Back in 1989 we were all eagerly awaiting the release of Motley Crue’s forthcoming opus, Dr. Feelgood, their first “sober” album and first under the guidance of Bob Rock. The first single was the title track, and on the little speakers of my radio, it crushed. In Getting More Tale #656: The One They Call Dr. Feelgood, I had this to say:
“I tried to catch ‘Feelgood’ on the radio and record it, but failed. Instead I bought the cassette single at the local Zellers store. Considering how many tracks the band worked up for Dr. Feelgood, I hoped they would be releasing non-album B-sides. They did not. Instead, ‘Feelgood’ was backed by “Sticky Sweet”, probably the weakest album track.”
This single, bought at the very same Zellers store in the very same mall, is still fun to hit ‘play’ on. The old familiar cassette test tone precedes the song, a fun nostalgic reminder of the old days. Then the riff caves in your skull, with no “Terror ‘n Tinseltown” intro. I suppose if you were a stickler, you could say this version of “Feelgood” without “T.n.T.” was exclusive to the single. It was pretty easy to separate the two on CD though.
Although certainly overplayed today, I can remember what we all liked about “Feelgood”. The heavy groove was refreshing and quite unlike other bands getting airplay that summer: Bon Jovi, Def Leppard, and Aerosmith. Then there’s Mick Mars’ solo and talkbox bit, still enjoyable. I’ve probably heard it 1000 times, but “Dr. Feelgood” still plays good on air guitar.

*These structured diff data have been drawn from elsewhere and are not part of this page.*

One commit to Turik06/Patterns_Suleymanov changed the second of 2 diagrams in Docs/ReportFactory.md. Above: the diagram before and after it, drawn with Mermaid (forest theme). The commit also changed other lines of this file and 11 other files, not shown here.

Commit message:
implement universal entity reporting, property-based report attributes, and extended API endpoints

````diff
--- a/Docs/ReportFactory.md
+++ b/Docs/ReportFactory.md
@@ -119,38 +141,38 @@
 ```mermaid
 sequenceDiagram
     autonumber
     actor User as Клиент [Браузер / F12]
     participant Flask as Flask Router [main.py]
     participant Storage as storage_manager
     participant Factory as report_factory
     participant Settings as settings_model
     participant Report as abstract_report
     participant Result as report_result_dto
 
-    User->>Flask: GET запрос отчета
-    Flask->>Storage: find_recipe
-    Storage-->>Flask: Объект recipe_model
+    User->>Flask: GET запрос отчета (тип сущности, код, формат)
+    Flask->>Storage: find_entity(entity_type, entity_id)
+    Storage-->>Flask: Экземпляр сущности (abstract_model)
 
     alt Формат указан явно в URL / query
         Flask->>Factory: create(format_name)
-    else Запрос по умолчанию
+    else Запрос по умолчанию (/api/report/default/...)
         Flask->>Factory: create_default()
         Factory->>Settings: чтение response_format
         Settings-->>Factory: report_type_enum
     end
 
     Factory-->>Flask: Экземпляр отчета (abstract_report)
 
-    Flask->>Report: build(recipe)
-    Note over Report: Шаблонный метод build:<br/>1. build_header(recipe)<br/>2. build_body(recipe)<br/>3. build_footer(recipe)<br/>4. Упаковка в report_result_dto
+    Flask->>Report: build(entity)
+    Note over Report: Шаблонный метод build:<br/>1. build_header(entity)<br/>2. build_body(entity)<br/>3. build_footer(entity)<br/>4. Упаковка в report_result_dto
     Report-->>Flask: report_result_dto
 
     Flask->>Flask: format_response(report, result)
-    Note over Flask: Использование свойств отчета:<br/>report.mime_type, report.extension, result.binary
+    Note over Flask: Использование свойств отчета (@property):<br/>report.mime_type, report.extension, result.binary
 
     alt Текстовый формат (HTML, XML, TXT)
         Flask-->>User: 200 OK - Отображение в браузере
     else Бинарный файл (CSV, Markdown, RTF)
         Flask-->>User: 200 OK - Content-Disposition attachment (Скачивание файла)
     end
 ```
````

Flipping the tape, the B-side “Sticky Sweet” perpetually sucks. Motley Crue had a couple unreleased tracks to choose from that would have been better than “Sticky Sweet”, such as “Rodeo”. But as revealed in an old issue of Hit Parader, some of those tracks were initially earmarked for a followup album called Motley Crue: The Ballads. Regardless of the rationale, “Sticky Sweet” stinks like a poo stuck to the bottom of your shoe after you’ve already tracked it into the house. In its favour, it does have a neat funky instrumental section in the middle, but that can’t save a shitty song. And the thing is, even if an unreleased B-side was never in consideration, why couldn’t they have just picked a better album track, like “Slice of Your Pie” or “She Goes Down”? Maybe they knew they were sitting on an album with five singles so they started by rolling out the shittiest B-sides?
Whatever! The A-side may be timeless but the score must account for the atrocious B-side.